Families choose to combo feed for a number of reasons- returning to work, low supply, allowing others to help feed, or simply because that's preferred and works best for the family. There's no one right way to feed your baby. Just feed them!
“Combo feeding is a great feeding option for parents looking to share the nourishment of breast milk while supplementing with formula. Combo feeding can be done to extend the breastfeeding journey. It’s even a great way for the partner to take care of night time feedings so that mom can get some extra sleep yet continue to breastfeed during the daytime. Whichever amount of breast milk versus formula works best for you is a win in our parenting book.”- Dr. Crosby
Researching formulas can be a whole other task. I researched “what’s the best tasting formula for babies?” “Clean formula for babies.” “Best baby formula for breastfed babies.” We tried a few brands before discovering Bobbie. I’m pleased to say we found a winner! She spit up WAY less and seemingly had a better ability to digest this formula compared to others. We've gone through a few cans now and my daughter happily drinks her boob juice/Bobbie combo babas with glee. Her triumphant burps after bottles are pretty cute, too.
So, what’s so special about Bobbie you ask? Good question! Cue Bobbie’s own Mallory Whitmore, AKA The Formula Mom (mama of 2 and Bobbie’s Education Lead) to share:
"Bobbie offers what parents want– a clinically-backed infant formula recipe that is modeled after breast milk! Bobbie uses exclusively lactose as the carbohydrate source, just like breast milk, and does not contain any alternative sugars like corn syrup or maltodextrin. Additionally, Bobbie’s protein ratio of 60% whey to 40% casein mirrors the whey:casein ratio found in mature breast milk. Bobbie Organic Formula is USDA and EU certified organic and contains both iron and DHA at levels that meet U.S. and European guidelines.
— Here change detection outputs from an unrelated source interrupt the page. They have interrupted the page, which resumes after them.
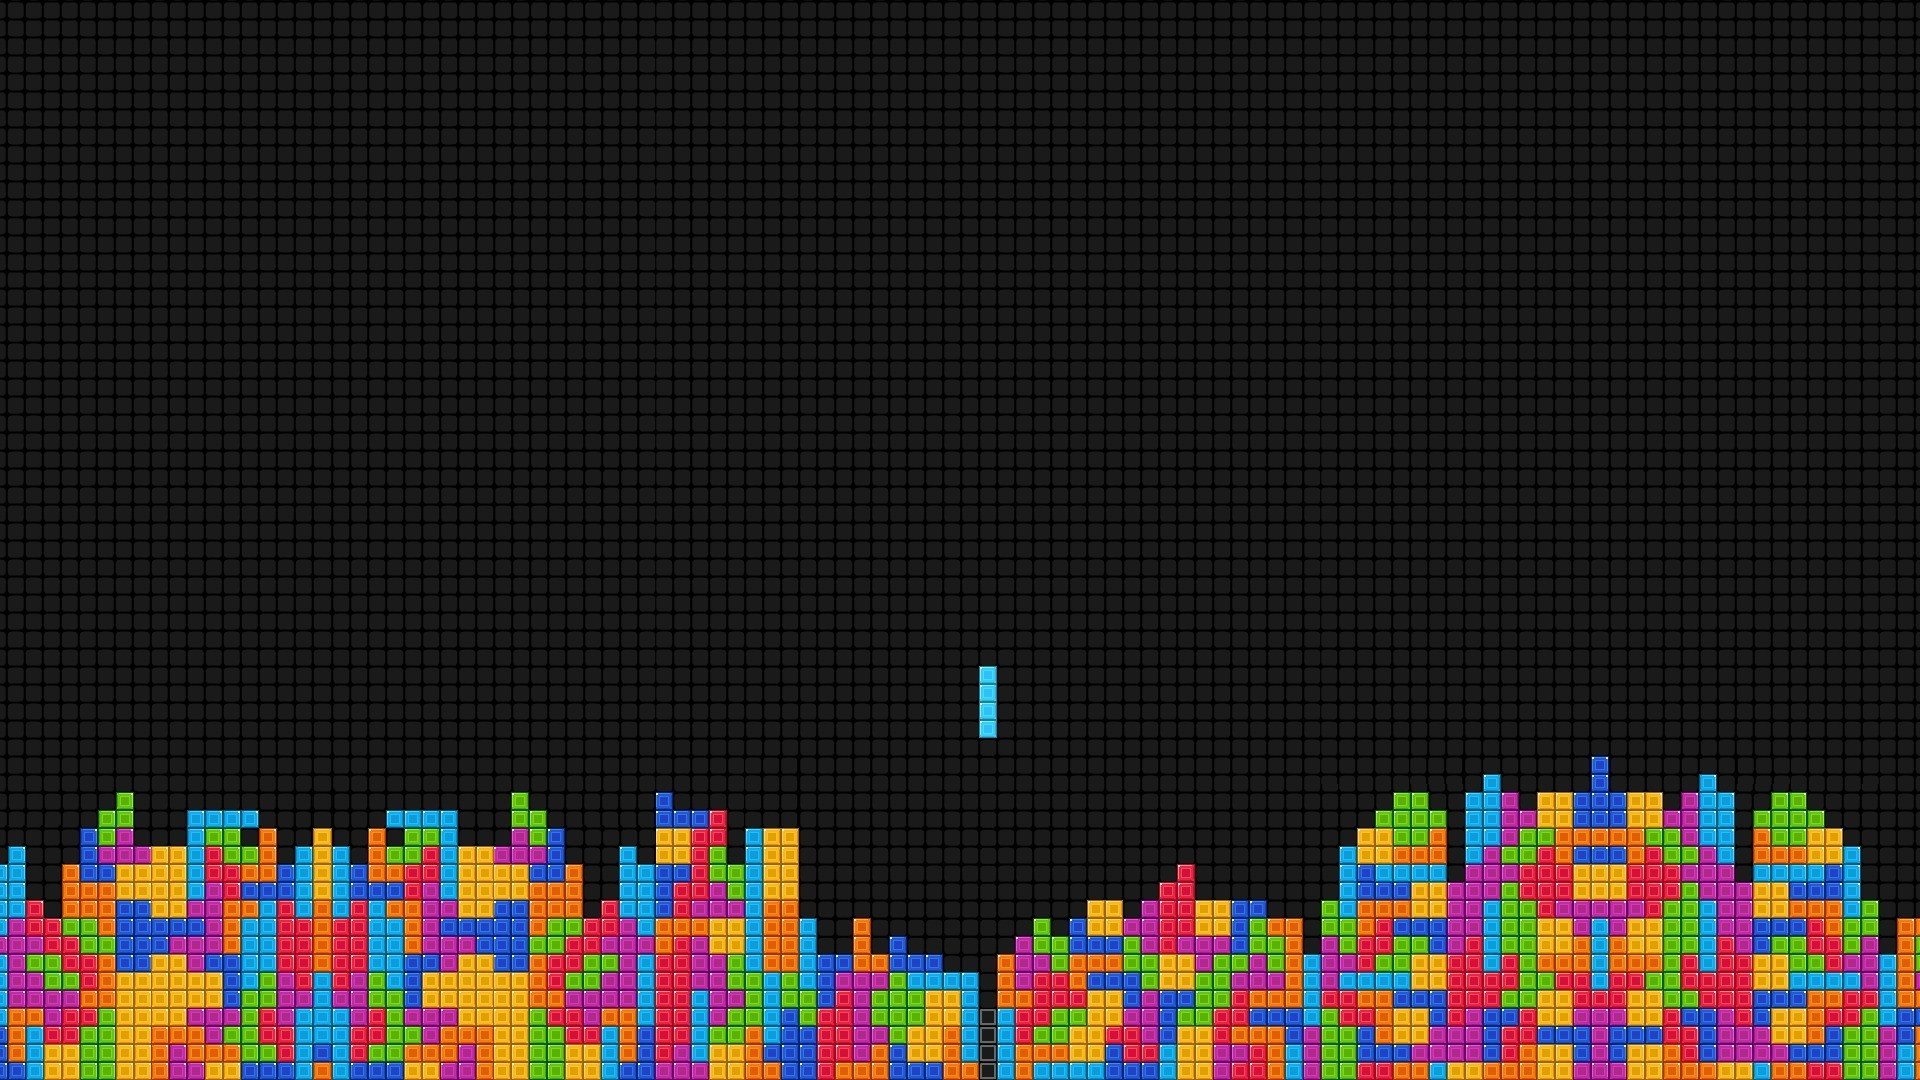
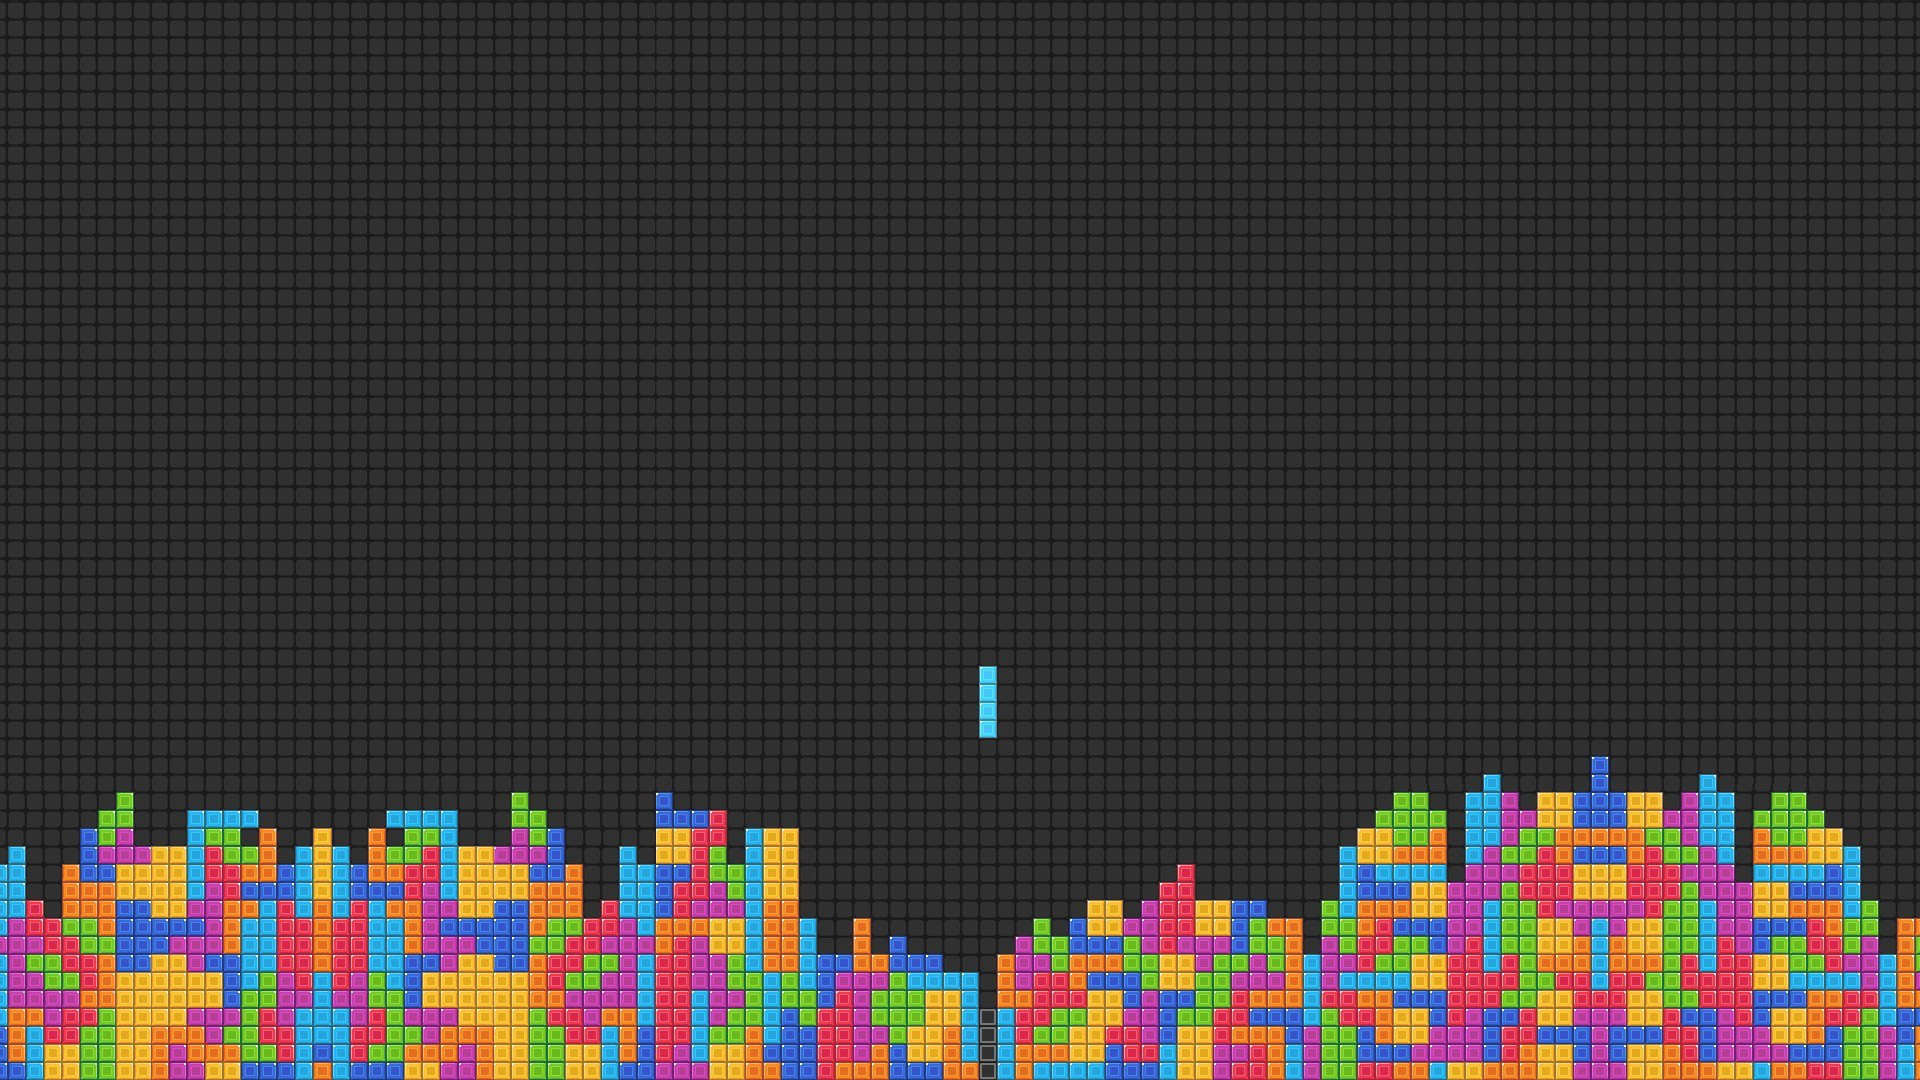
Changed Pictures
Made background less opaue
Made Github icon look better
Added more stuff to projexts xml
added new TODO
added some links to test format for project template

Changed region(s): [[0.0, 0.0, 1.0, 1.0]]

diff --git a/projectTemplate.html b/projectTemplate.html
@@ -55,11 +55,13 @@
 						<h3>Technologies</h3>
 						<p>Programming languages...etc...</p>
 						<h3>Links</h3>
-						<p>Github....Youtube...relevant stuff</p>
+						<p>						<a href="link.html" class="label label-info" style="font-size:20px; margin-top:50px;"><span class="glyphicon glyphicon-pencil"></span>Code on Github</a>
+						<a href="link.html" class="label label-info" style="font-size:20px;"><span class="glyphicon glyphicon-download"></span>Download Project</a></p>
 					</div>
 					<!-- ./col -->
 					<div class="col-md-5">
-						<iframe width="420" height="315" src="http://www.youtube.com/embed/HWdZ8sP5Sss" style="margin-top:20px;"></iframe>
+						<iframe width="420" height="315" src="http://www.youtube.com/embed/HWdZ8sP5Sss" style="margin-top:20px;"></iframe><br>
+
 					</div>
 				</div>
 				<!-- ./row -->

diff --git a/projectScript.js b/projectScript.js
@@ -1,3 +1,5 @@
+//TODO add filters
+
 var main = function() {
 	loadProjects();
 
@@ -17,6 +19,8 @@ var main = function() {
 		$(this).slideUp(200); 
 	});
 };
+
+
 
 function printErrorMsg(XMLHttpRequest, errorMessage, errorThrown) {
 	alert("LOAD FAILED!: " + errorMessage + ":" + errorThrown);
Bobbie is the only mom-founded and mom-led formula company in the U.S., and it shows– this formula has everything that you want (crucial nutrients!) and nothing that you don’t (GMOs, pesticide residues, added sugar, antibiotics or hormones, hexane-extracted oils)."
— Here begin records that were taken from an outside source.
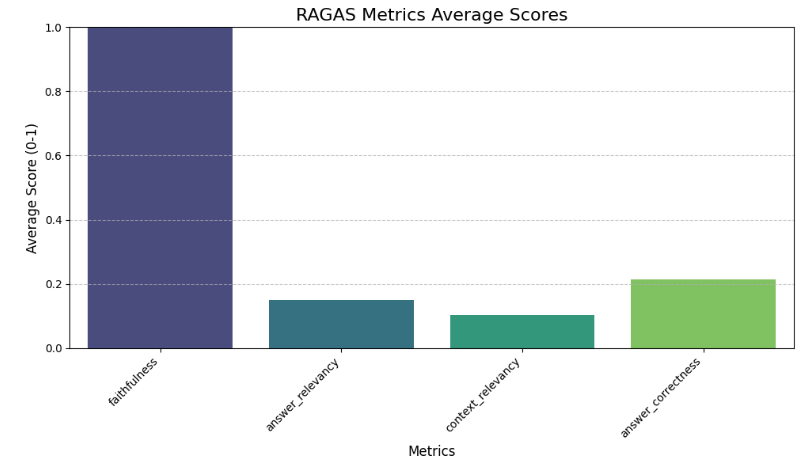
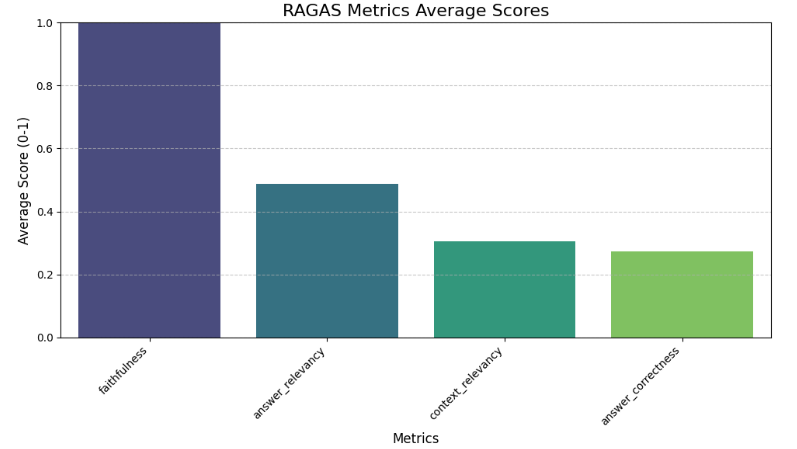
[jaebeom] readme에 LM 성능평가 결과 반영

diff --git a/README.md b/README.md
@@ -320,7 +320,7 @@ eval_examples = [
 
 * 평가 결과
 
-<img src="image/image_ragas" width="500"/>
+<img src="image_readme/image_ragas.png" width="800"/>
 
   * top_k = 3일때의 성능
Thanks, Mallory, for the commentary! It's great to have information backed by science. For more, go check out Mallory's The Formula Mom website and follow @theformulamom on Instagram!I'm a huge supporter of informed decision making and considering the evidence available to ultimately decide what I think is best, for me and my baby, with room to change my mind if new information presents itself.
So whatever you choose- breastfed or formula fed or a combination of the two- there's no one right way except the one that works best for you. There's research supporting the benefits of breastmilk, and research supporting the benefits of prioritizing maternal mental health. Do your research. Listen to others and hear yourself. You'll make the best call, mama.
Sending you love!
PS- Duluth Perinatal is an affiliate partner with Bobbie. This partnership recently happened and we are so stoked to support a women- and mama-founded company.
You can use this link to check out Bobbie!
NOTE: Purchases made through an affiliate link result in Duluth Perinatal earning a commission, at no cost to you. This helps support reduced fee and pro bono services to local mamas or families in need. Thanks for your support!
DISCLAIMER: The content of Duluth Perinatal’s website, blog, or social media is for informational and educational purposes only. Nothing found here is intended to be a substitute for professional mental health or medical diagnosis, treatment, or advice. Discuss any health or feeding concerns with your infant’s pediatrician. Never disregard professional medical advice or delay it based on the content on this page.